Other vehicles that feature both adaptive cruise control and lane-keeping systems possess similar highway autonomy, but not to the same extent as Tesla Autopilot. Take the Distronic Plus system with steering and active lane-keeping assist that's available on most Mercedes-Benz models. It, too, will maintain your speed and distance from a car ahead of you and does a very good job of steering for you on the highway, even around significant turns. Like Tesla, it also doesn't ping-pong between lane lines as lesser systems do, and you're likely to find yourself less tired and more alert after hours spent behind the wheel.

However, Mercedes-Benz requires that you keep a hand on that wheel -- or at least a finger or two. You don't actually have to steer to any appreciable degree, but keeping pressure on the rim lets it know that you're OK to take over if something happens that requires brain power to address -- instead of ones and zeros. The system in the 2017 Audi A4 and 2016 BMW 7 Series act in similar ways as Mercedes Distronic.

Autopilot, as well as many more other systems, is also able to drive for itself in stop-and-go traffic much in the same way it drives at higher speeds. These systems can come to a stop by themselves and then start back up again (though some require a quick tap of the throttle to get started again) while in some cases automatically steering, as well. That horrible commute in gridlock suddenly isn't so bad.

What to Keep in Mind

Should you be considering any car with such technologies, it's important to note that not all have the same number of driving assistance features. Look for terms such as adaptive cruise control, lane-keep assist and lane-change assist. Also know that, like most vehicle elements, not all of these systems perform equally (take the 2016 Honda Accord vs. the Subaru Legacy, for instance). There can even be a difference between cars from the same brand, depending on whether they come with the latest versions of these systems. Make sure to ask questions, and look for reviews of these features in the larger, overall reviews of new cars.

It's also important to note that these systems were developed with the intention of accident prevention, as opposed to autonomy. Most importantly, they can automatically brake in an emergency or keep you in your lane. Those capabilities alone are increasingly widespread throughout the industry, with many nonluxury automakers offering such systems. Honda and Subaru in particular are greatly expanding their availability (check out this list of 7 Cars With Great Safety Feature Bundles).

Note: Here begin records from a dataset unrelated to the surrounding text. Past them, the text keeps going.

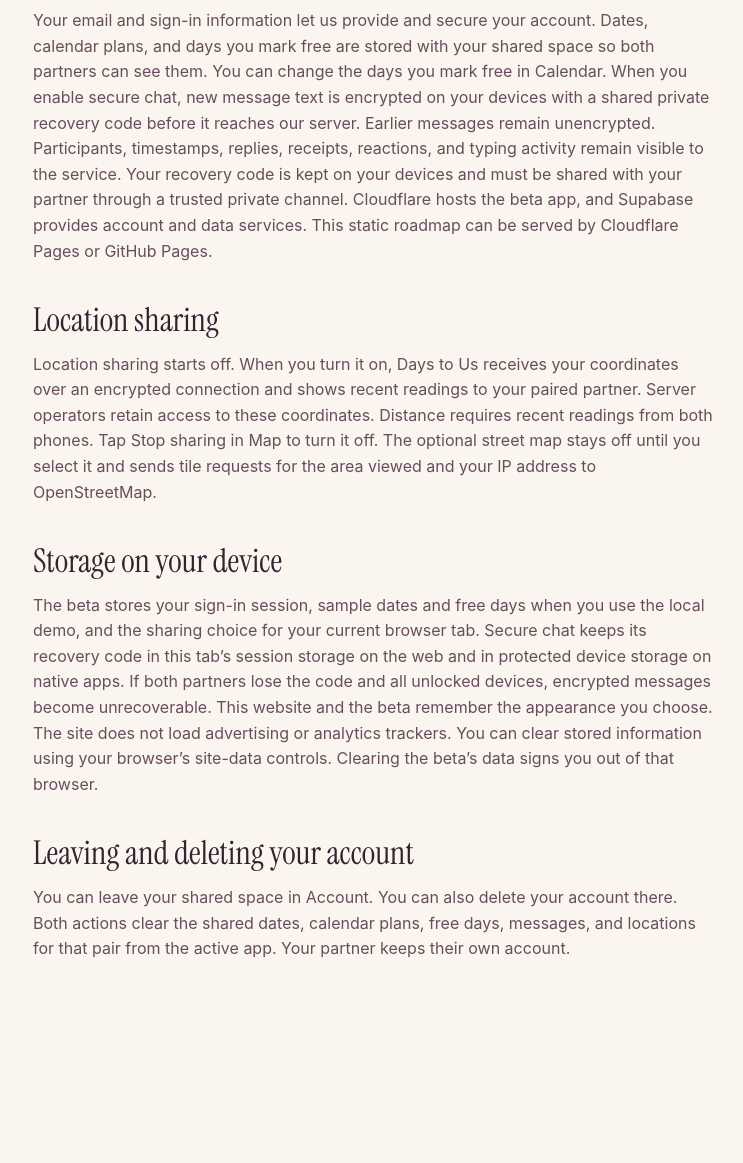
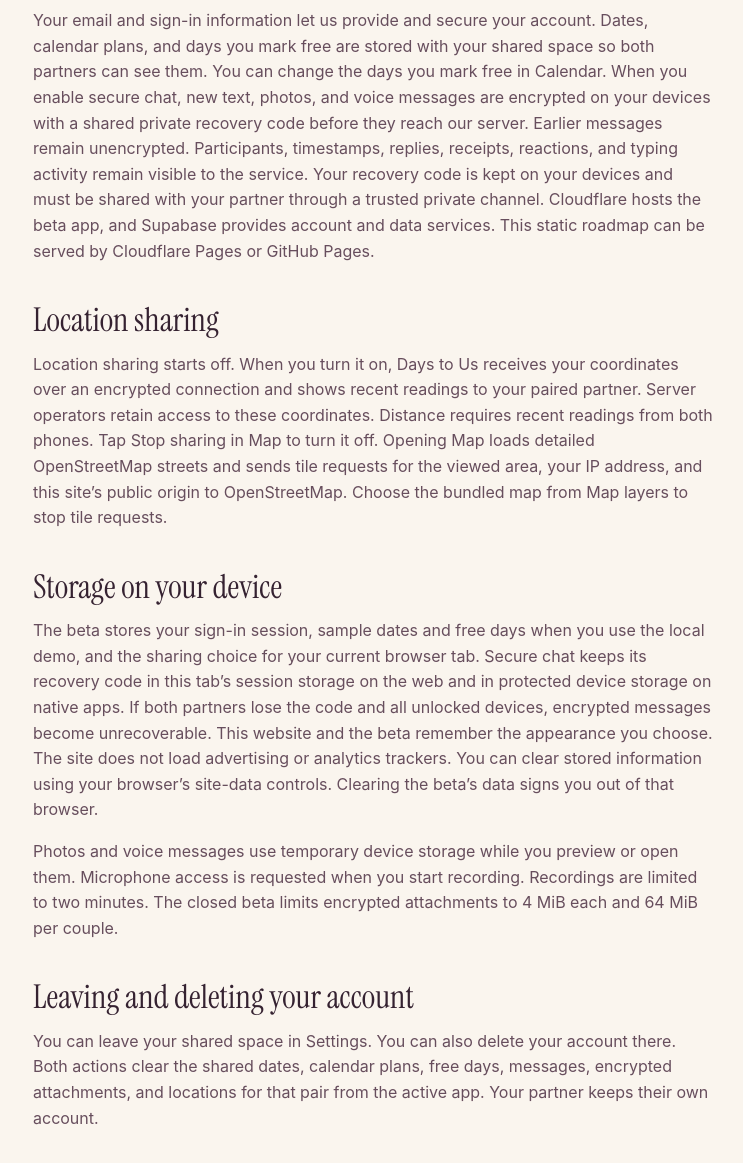
Before and after one commit to Th3Duckman/Days-To-Us, a plain HTML site: page privacy.html in a window 1280 px wide. Shown: the part 473-1636 px from the top of the page, without its empty margins (267-1010 px from the left). Before the commit the page ends 1511 px from the top, so only its background shows below. Drawn offline with Linux system fonts and the light colour scheme.

Commit message:
Describe encrypted media and detailed map data use

```diff
--- a/privacy.html
+++ b/privacy.html
@@ -26,13 +26,14 @@
     <h1>Privacy and browser storage</h1>
     <p>This notice covers the Days to Us website and invite-only beta. Contact the Days to Us project team at <a href="mailto:yrntotstmmy2d7s@gmail.com">yrntotstmmy2d7s@gmail.com</a> about privacy, access to your data, or correction and deletion requests.</p>
     <h2>What the beta uses</h2>
-    <p>Your email and sign-in information let us provide and secure your account. Dates, calendar plans, and days you mark free are stored with your shared space so both partners can see them. You can change the days you mark free in Calendar. When you enable secure chat, new message text is encrypted on your devices with a shared private recovery code before it reaches our server. Earlier messages remain unencrypted. Participants, timestamps, replies, receipts, reactions, and typing activity remain visible to the service. Your recovery code is kept on your devices and must be shared with your partner through a trusted private channel. Cloudflare hosts the beta app, and Supabase provides account and data services. This static roadmap can be served by Cloudflare Pages or GitHub Pages.</p>
+    <p>Your email and sign-in information let us provide and secure your account. Dates, calendar plans, and days you mark free are stored with your shared space so both partners can see them. You can change the days you mark free in Calendar. When you enable secure chat, new text, photos, and voice messages are encrypted on your devices with a shared private recovery code before they reach our server. Earlier messages remain unencrypted. Participants, timestamps, replies, receipts, reactions, and typing activity remain visible to the service. Your recovery code is kept on your devices and must be shared with your partner through a trusted private channel. Cloudflare hosts the beta app, and Supabase provides account and data services. This static roadmap can be served by Cloudflare Pages or GitHub Pages.</p>
     <h2>Location sharing</h2>
-    <p>Location sharing starts off. When you turn it on, Days to Us receives your coordinates over an encrypted connection and shows recent readings to your paired partner. Server operators retain access to these coordinates. Distance requires recent readings from both phones. Tap Stop sharing in Map to turn it off. The optional street map stays off until you select it and sends tile requests for the area viewed and your IP address to OpenStreetMap.</p>
+    <p>Location sharing starts off. When you turn it on, Days to Us receives your coordinates over an encrypted connection and shows recent readings to your paired partner. Server operators retain access to these coordinates. Distance requires recent readings from both phones. Tap Stop sharing in Map to turn it off. Opening Map loads detailed OpenStreetMap streets and sends tile requests for the viewed area, your IP address, and this site’s public origin to OpenStreetMap. Choose the bundled map from Map layers to stop tile requests.</p>
     <h2>Storage on your device</h2>
     <p>The beta stores your sign-in session, sample dates and free days when you use the local demo, and the sharing choice for your current browser tab. Secure chat keeps its recovery code in this tab’s session storage on the web and in protected device storage on native apps. If both partners lose the code and all unlocked devices, encrypted messages become unrecoverable. This website and the beta remember the appearance you choose. The site does not load advertising or analytics trackers. You can clear stored information using your browser’s site-data controls. Clearing the beta’s data signs you out of that browser.</p>
+    <p>Photos and voice messages use temporary device storage while you preview or open them. Microphone access is requested when you start recording. Recordings are limited to two minutes. The closed beta limits encrypted attachments to 4 MiB each and 64 MiB per couple.</p>
     <h2>Leaving and deleting your account</h2>
-    <p>You can leave your shared space in Account. You can also delete your account there. Both actions clear the shared dates, calendar plans, free days, messages, and locations for that pair from the active app. Your partner keeps their own account.</p>
+    <p>You can leave your shared space in Settings. You can also delete your account there. Both actions clear the shared dates, calendar plans, free days, messages, encrypted attachments, and locations for that pair from the active app. Your partner keeps their own account.</p>
   </main>
 </body>
 </html>
```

So a true autopilot is not yet here, but the individual tools that could one day make it possible are certainly out there now to make your driving experience safer and less taxing.

This image is a stock photo and is not an exact representation of any vehicle offered for sale. Advertised vehicles of this model may have styling, trim levels, colors and optional equipment that differ from the stock photo.
What Is Autopilot, and Do Other Cars Besides Tesla Offer It? - Autotrader